If you're used to throwing everything from bicycles to sports equipment to home improvement material in the back of your SUV, abandoning it for a smaller more efficient car doesn't have to mean abandoning your active lifestyle. There are plenty of simple, creative solutions to enhance the utility of your ordinary car. Just use common sense when you load up, and you can safely transport an amazing load of equipment and people in a smaller vehicle. Here are 10 tips and products to help you out.

Tip #1: Install a trailer hitch

If you're serious about getting the most out of your car as a gear-hauler, you're going to want to install a trailer hitch. SUVs and pickup trucks usually come equipped with a receiver from the factory. Most cars today built are unibodies or monocoques (meaning that the body pieces and structural elements are all fused together into one structural element), as opposed to body-on-frame construction (where the body pieces are attached to an underlying frame). In general, body-on-frame vehicles are more robust, and have higher tow ratings, but unibodies can still be equipped with trailer hitches.

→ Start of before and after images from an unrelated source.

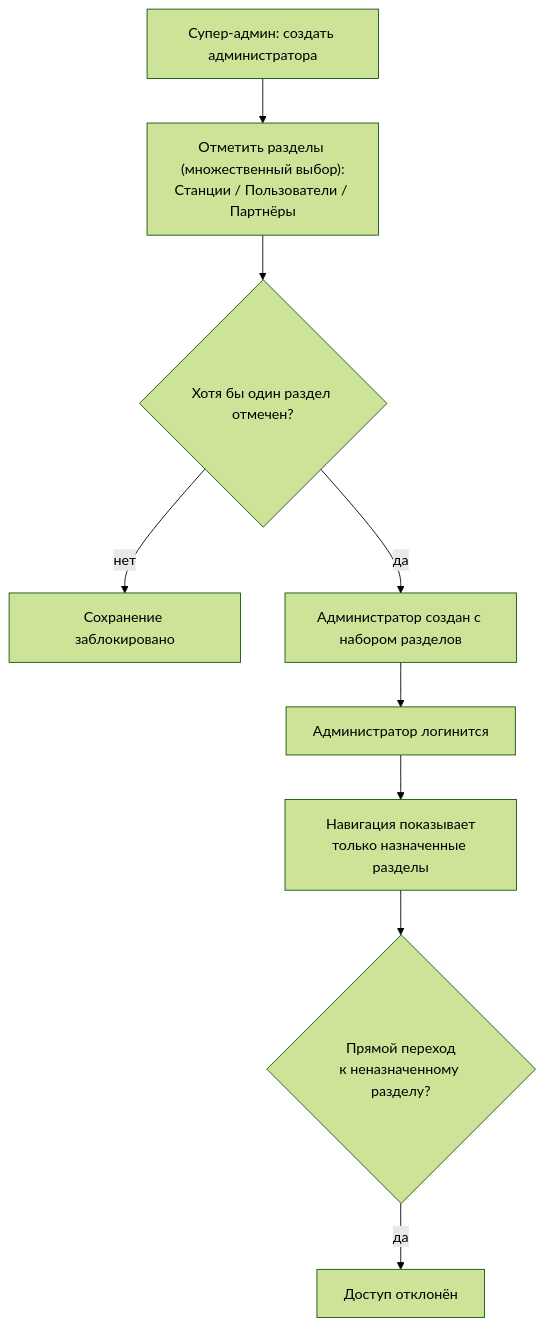
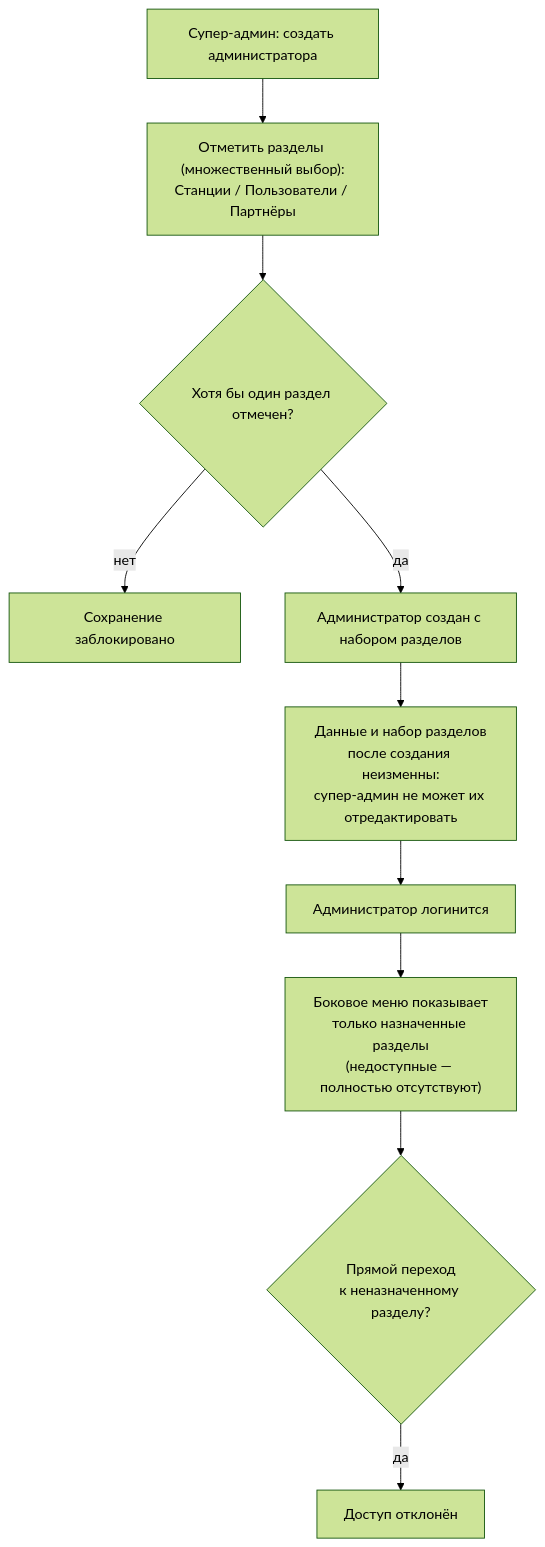
The first of 3 diagrams in gozap-documentation/sa/docs/admin/admin-roles/diagrams/overview.md (yatsin11-gif/example), drawn with Mermaid (forest theme) before and after one commit. The commit also changed other lines of this file and 7 other files, not shown here.

````diff
--- a/gozap-documentation/sa/docs/admin/admin-roles/diagrams/overview.md
+++ b/gozap-documentation/sa/docs/admin/admin-roles/diagrams/overview.md
@@ -7,11 +7,12 @@
 ```mermaid
 flowchart TD
     S1[Супер-админ: создать администратора] --> S2["Отметить разделы (множественный выбор):<br/>Станции / Пользователи / Партнёры"]
     S2 --> V{Хотя бы один раздел отмечен?}
     V -->|нет| ERR[Сохранение заблокировано]
     V -->|да| S3[Администратор создан с набором разделов]
-    S3 --> L[Администратор логинится]
-    L --> N[Навигация показывает<br/>только назначенные разделы]
+    S3 --> EDIT[Данные и набор разделов<br/>после создания неизменны:<br/>супер-админ не может их отредактировать]
+    EDIT --> L[Администратор логинится]
+    L --> N["Боковое меню показывает<br/>только назначенные разделы<br/>(недоступные — полностью отсутствуют)"]
     N --> D{Прямой переход<br/>к неназначенному разделу?}
     D -->|да| BLOCK[Доступ отклонён]
 ```
````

U-Haul (http://www.uhaul.com/hitches/) is an excellent source for information about hitches and towing, and sells self-install tow hitches starting at around $120.

Tip #2: Know your limits

Overloading your car can be disastrous. It's not only dangerous, it's also potentially damaging to your vehicle. You can damage your suspension components, wheels and tires, ruin your transmission and over-tax your engine if you aren't careful. Check your owner's manual for payload limits and towing capacities before you start piling cargo in and on your vehicle. And don't forget to account for the weight of passengers when you calculate your payload -- a sedan full of six adults could weigh a thousand pounds or more, especially if you've got big friends.

Tip #3: Bring the bicycles

Riding a bike is fun but you've got to get your bicycle to the starting point. There are several safe, efficient ways to transport your bike outside a sedan.

Toss it on the trunk: For a temporary mount that doesn't require any permanent alteration to your car, a trunk-mounted carrier is a great choice. Tuckerman Racks (http://www.tuckermanracks.com/servlet/Detail?no=1) has models that start as low as $100.

Rack it on the roof: Take advantage of that lower profile, and mount a specialty bike rack on your car's roof. Yakima (http://yakima.com/racks/bike-racks/roof-racks.aspx) makes several models starting at around $150. Just watch out for low-hanging branches and avoid urban parking garages.

Strap it to the spare: Some small crossovers, like the Toyota RAV4, store their spare tire on the tailgate. Allen Racks (http://allenracks.com/subpages/productsNew/spare/303d.php) and other companies make bike carriers that use the spare tire mount as a support for bike racks starting around $100.

Hook it on the hitch: If you followed Tip #1, and you have a hitch receiver installed on your car already, there's a wide variety of hitch-mounted bicycle racks to choose from, including Hollywood Racks (http://www.hollywoodracks.com/hitch-racks/roadrunner-hitch-rack.htm), which has models starting at about $125.

Tip #4: Roof rack systems

Just because you're not driving a Tahoe anymore, that doesn't mean you can't get your kayak to the shore. Thule (http://www.thuleracks.com/fg_choices.asp?car_id=4808&sport=28&factory_roof_rack=&year=1997&roof_id=10703&option_number=1) makes a roof rack system (starting at around $320) that can be fitted with a multi-kayak carrier that will have you floating downstream in no time -- just don't forget your paddle.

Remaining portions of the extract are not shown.